Down at the Roulette, a hall near Canal Street better known for rock and jazz, Ms. Stavreva sat down at a less-than-pristine Steinway, and let her finger fly over music for the younger audience, mainly of composers and pianists themselves. And while Ms. Stavreva did have names like Debussy and Barber, the major portion of the hour-long recital was devoted to other favorites.
Neither the piano (whose soft tones were not quite audible) nor the hall (with curtains masking diverse pianistic colors) were especially conducive to great playing. But her fingers overcame those difficulties in the most difficult works.
For some reason, Ms. Stavreva opted for two of Debussy’s less taxing Preludes, possibly to give a chance for us to relax. But both “Heather” and the ultra-familiar “Girl with the Flaxen Hair” showed nicely practiced fluidity.
The other relatively familiar work, Ginastera’s First Sonata was, for this listener, the highlight of the recital. It takes a real technician to essay the Presto, and to bring out those mysterious folkish melodies in the beginning. But the slow movement of this Sonata starting like that Scarlatti “Cat’s fugue” but developing into the most delicate tapestry, was played with a personal sensitivity difficult to find elsewhere.
The other fugue was the finale of Samuel Barber’s E flat Sonata, and was played with a jaunty almost rollicking sense. To finish off, the pianist played Prokofiev’s “Suggestion Diabolique”, which I had heard but 48 hours before in a Bronfman encore. He had the right piano, the right Carnegie Hall setting and the right strength. Ms. Stavreva played it with a bounce. But diabolic it was not.
Of the new works, one, Mark Rossi’s Dream Catcher was written for Ms. Stavreva (quite a gift for the young artist). At first, the rhythmic motifs were interesting, but not exactly accessible. At that point, Ms. Stavreva did what every recitalist should do with a new work. She repeated it.
Repetition should be the rule. Once in Hong Kong, conductor David Atherton played Webern’s Six Pieces for a totally uncomprehending audiences. On the spur of the movement, he turned to the grouchy listeners and announced that they would be repeated. The audience, recognizing at least some of the structures, actually began to smile a bit, to remember.
When Ms. Stavreva played the Rossi work, the opening rhythmic motif at the start and some other little measures began to fit together, to make sense even in its arcane structure. A third reading some time will give even a better feeling.
The first work was dedicated to the great Alan Lomax, the American equivalent of Béla Bartók in rooting out our folk music. But Mason Bates’ White Lies for Lomax, was reaching for jazz more than blues, the James Johnson ‘stretch’ piano, a bit cleaned up. The sounds at the end of Lomax actually coaxing some Mississippi blues was the real thing.

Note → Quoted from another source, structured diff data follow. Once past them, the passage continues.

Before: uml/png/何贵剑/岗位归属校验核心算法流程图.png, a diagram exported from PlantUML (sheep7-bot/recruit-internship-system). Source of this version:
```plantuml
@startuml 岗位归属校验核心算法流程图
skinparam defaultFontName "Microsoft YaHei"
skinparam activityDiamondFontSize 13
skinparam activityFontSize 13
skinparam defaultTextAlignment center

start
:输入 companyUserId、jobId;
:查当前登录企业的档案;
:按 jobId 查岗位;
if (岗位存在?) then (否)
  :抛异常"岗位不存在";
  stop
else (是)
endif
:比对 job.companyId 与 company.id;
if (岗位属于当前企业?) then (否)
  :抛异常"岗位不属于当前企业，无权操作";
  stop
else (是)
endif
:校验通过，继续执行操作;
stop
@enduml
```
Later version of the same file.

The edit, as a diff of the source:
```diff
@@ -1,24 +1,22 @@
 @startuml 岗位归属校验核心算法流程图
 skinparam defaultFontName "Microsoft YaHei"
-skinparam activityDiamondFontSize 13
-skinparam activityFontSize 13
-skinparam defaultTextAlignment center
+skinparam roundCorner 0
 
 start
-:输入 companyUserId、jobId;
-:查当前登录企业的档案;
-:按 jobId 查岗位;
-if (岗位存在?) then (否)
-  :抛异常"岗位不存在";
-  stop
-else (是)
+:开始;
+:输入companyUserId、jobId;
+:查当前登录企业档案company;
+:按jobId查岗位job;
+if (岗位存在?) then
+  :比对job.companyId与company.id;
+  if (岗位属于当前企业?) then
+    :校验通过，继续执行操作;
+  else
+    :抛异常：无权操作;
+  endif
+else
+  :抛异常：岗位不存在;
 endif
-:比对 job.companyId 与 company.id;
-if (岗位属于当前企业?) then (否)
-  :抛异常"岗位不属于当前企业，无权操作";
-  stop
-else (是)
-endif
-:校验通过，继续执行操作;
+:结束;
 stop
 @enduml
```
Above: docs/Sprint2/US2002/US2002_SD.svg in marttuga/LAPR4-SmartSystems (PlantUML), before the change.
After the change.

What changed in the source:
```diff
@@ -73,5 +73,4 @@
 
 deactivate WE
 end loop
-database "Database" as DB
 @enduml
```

Australian Carl Vine contributed two pieces. The first, Rash used more electronic sound, sometimes imitating the pianist, sometimes playing different music entirely. This was fun, entrancing, very clever.
The second work, his First Sonata had textures made for Ms. Stavreva. Her hand stretch is frankly not those of a Rachmaninov, but the rhythm and drive she gives to all her pieces can’t be denied. This work was not only rhythmically driving, but the sounds and textures piled on one another, the octave runs were extremely difficult, and it seemed to have two different rhythms for left and right hands.
Like the other pieces, Ms. Stavreva worked the piano hard, played with intensity and obvious pleasure. Like Dream Catcher, nobody would have objected to a repeat of the music, but even one performance was satisfying.